Thanks to the hiding places, located strategically in front of the clay licks, one observes with amazement the activity. The first to arrive are the parakeets, followed by the parrots and finally the macaws. These birds congregate in the treetops as they begin to appear flying in pairs, in trios or quartets (in the case of couples with one or two young). The color of these spectacular birds is accentuated even more with the sunrise; the same happens with the collpa that suddenly turns into an intense ocher color.
The parrots, parrots and macaws perch one by one in the branches of the trees, are sociable birds that in the meeting it seems that they were talking with each other. Many scientists classify the intelligence of certain psittacids on the same level as that of dolphins or chimpanzees. It is fun to observe their behavior; They "groom" each other, emit deafening sounds, hang beak down a leg, they peck, until at any moment the small and Amazon macaws begin to fly from one side of the lick to the other until after several attempts go down to the wall and begin to take positions. The green plumage of small species allows them to camouflage themselves with the vegetation that grows there. Then the big macaws begin to fall wide open with more confidence to eat the clay.
This multicolored spectacle that is given to us, is a whim of nature, both when the birds fly and when they are at the clay lick. Many times you can see between 80 to 90 large macaws eating at the clay lick at the same time, not counting the least 300 parakeets and parrots. The macaws spend most of the time in the trees near the clay lick; for this reason they are exposed to attacks by predators such as larger birds of prey. This is why these birds are very alert and nervous, and at the slightest cry of alarm they all fly at once in an incomparable burst of color.
The activity in the clay licks usually begins shortly before dawn when the first parrots perch on the highest branches of the trees near the area of ??the lick, usually in pairs while they are calling and waiting for the rest of the birds to gather together to protect themselves of the predators in the area. Little by little, the trees fill with multicolored birds and then start flying in circles in front of the clay lick or simply descend towards some area of ??low vegetation; once they feel confident that there are no predators, they congregate in groups in the clay to consume the clay.
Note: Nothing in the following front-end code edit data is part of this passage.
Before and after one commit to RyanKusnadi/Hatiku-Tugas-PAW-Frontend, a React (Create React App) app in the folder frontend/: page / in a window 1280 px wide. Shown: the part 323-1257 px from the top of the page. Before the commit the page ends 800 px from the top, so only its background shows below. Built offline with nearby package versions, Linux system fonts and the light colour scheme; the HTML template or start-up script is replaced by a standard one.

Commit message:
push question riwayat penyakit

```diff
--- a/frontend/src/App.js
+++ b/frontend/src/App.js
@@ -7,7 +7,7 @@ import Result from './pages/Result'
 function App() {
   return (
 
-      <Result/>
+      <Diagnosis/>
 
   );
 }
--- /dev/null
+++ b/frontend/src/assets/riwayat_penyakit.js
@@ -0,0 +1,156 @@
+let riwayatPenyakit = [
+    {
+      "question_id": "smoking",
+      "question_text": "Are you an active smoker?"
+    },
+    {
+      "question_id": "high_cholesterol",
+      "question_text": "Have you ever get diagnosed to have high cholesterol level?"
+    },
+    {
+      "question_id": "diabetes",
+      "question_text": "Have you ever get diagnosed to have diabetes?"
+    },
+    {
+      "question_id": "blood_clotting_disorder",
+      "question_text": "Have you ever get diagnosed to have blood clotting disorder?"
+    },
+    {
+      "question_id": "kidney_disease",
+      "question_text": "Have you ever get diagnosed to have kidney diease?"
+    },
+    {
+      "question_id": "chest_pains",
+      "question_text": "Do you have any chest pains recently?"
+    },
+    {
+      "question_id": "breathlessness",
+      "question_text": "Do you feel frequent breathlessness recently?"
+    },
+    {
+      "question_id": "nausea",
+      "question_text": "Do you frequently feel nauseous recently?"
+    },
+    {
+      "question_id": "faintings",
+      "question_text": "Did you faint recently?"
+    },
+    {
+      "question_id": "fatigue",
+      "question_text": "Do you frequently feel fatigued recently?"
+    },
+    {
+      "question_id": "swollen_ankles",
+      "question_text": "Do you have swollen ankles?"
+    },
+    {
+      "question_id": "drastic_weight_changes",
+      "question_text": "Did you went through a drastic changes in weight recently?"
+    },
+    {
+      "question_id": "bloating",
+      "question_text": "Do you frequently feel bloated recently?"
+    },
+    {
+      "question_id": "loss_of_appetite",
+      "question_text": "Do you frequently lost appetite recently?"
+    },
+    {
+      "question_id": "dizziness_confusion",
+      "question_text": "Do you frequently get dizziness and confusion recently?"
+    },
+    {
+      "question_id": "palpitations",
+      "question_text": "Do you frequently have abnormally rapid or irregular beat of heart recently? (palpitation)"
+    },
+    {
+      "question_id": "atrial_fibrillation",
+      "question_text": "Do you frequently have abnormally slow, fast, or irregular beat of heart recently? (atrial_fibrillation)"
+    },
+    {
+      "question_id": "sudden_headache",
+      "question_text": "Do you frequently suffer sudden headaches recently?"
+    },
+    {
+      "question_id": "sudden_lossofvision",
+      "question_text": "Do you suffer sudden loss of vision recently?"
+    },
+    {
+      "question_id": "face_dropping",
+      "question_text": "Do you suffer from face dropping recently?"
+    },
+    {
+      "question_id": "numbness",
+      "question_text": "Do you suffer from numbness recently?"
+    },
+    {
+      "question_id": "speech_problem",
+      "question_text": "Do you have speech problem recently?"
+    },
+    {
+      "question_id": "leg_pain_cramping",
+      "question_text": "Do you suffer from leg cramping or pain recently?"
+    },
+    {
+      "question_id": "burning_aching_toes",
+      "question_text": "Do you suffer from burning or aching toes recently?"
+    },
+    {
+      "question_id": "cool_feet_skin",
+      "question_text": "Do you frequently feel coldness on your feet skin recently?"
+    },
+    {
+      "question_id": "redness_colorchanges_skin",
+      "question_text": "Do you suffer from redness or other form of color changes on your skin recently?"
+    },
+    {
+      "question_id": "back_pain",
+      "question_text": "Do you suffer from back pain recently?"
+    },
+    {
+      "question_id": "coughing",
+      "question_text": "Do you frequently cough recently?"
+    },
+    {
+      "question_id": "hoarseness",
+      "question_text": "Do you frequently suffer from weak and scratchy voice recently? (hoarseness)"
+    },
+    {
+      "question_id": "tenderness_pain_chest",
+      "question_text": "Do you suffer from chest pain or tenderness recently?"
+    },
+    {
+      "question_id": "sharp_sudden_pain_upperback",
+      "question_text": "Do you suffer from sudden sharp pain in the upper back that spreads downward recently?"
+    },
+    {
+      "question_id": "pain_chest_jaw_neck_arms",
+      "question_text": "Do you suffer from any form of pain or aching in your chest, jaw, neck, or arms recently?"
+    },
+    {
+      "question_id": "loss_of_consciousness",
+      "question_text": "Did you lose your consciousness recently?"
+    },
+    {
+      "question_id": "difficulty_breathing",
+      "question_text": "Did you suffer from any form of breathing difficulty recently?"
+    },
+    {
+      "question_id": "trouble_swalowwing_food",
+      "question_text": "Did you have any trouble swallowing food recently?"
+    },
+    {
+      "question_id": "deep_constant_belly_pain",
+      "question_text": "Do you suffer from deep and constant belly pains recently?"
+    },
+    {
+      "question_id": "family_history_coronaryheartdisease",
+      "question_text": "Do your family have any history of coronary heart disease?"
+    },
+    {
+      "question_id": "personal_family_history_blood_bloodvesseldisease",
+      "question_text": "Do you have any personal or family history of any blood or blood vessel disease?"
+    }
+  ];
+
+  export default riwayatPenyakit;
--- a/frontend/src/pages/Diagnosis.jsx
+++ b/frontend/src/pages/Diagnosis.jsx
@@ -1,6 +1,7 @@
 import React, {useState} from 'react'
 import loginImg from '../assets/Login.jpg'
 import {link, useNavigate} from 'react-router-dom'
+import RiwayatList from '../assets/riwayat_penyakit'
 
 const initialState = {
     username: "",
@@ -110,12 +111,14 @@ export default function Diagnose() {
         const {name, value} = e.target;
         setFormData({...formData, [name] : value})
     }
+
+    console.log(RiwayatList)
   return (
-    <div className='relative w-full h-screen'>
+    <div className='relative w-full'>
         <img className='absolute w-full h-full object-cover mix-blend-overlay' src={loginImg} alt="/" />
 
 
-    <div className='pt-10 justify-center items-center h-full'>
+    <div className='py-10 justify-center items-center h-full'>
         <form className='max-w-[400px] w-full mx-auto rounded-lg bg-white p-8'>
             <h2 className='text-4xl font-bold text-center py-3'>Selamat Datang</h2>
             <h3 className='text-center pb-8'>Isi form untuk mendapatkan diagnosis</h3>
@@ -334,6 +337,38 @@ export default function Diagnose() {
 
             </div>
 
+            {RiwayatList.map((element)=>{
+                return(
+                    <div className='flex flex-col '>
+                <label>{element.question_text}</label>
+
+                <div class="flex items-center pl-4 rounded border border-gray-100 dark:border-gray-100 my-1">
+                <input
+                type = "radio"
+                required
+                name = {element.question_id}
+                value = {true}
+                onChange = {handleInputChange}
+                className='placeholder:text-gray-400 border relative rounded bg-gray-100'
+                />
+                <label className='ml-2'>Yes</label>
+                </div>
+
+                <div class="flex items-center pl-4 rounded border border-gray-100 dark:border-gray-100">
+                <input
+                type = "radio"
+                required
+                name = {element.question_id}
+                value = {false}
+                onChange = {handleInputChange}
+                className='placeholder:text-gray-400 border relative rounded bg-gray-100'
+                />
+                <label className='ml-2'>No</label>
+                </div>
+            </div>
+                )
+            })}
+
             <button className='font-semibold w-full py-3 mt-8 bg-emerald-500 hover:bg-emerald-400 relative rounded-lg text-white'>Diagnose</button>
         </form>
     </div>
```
but not only the parrots, parrots and macaws eat clay from the clay lick; so do other species of birds such as turkeys, pigeons among others that also do so frequently.
The species of macaws that inhabit the area: